* WHAT YOU NEED TO DO:
If a line below includes the string "Zuhaib", copy it.

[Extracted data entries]
================================

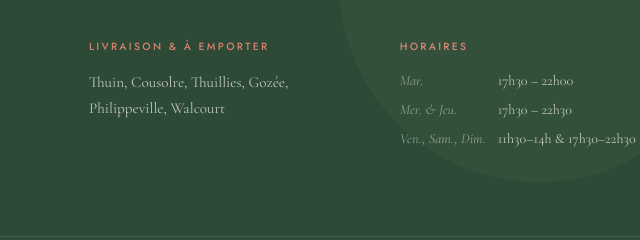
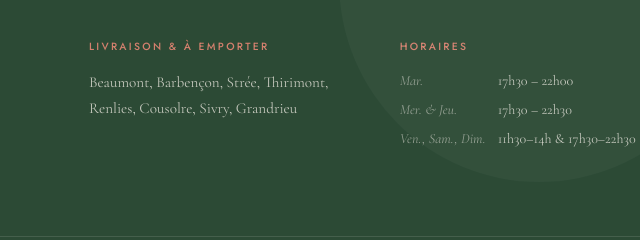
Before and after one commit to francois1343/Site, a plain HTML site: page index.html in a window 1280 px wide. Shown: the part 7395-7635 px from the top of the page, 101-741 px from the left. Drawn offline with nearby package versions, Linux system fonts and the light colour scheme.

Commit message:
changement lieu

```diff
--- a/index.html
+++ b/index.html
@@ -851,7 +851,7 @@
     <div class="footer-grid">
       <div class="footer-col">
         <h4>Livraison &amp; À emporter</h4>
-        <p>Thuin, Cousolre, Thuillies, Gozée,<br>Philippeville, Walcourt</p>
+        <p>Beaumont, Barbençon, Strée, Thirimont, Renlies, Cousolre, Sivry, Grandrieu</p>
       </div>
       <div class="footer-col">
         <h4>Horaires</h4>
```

================================

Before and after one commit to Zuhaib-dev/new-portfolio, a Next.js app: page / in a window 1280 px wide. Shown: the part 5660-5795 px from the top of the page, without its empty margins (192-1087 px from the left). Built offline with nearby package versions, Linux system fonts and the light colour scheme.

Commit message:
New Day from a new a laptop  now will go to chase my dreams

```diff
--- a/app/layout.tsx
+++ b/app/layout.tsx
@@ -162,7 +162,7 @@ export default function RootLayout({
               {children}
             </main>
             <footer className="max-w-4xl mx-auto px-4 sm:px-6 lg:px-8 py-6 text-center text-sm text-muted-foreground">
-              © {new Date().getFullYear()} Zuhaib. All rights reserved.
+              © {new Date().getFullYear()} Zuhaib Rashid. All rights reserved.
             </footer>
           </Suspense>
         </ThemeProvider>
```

================================

* WRITTEN ANSWER:
Before and after one commit to Zuhaib-dev/new-portfolio, a Next.js app: page / in a window 1280 px wide. Shown: the part 5660-5795 px from the top of the page, without its empty margins (192-1087 px from the left). Built offline with nearby package versions, Linux system fonts and the light colour scheme.
-              © {new Date().getFullYear()} Zuhaib. All rights reserved.
+              © {new Date().getFullYear()} Zuhaib Rashid. All rights reserved.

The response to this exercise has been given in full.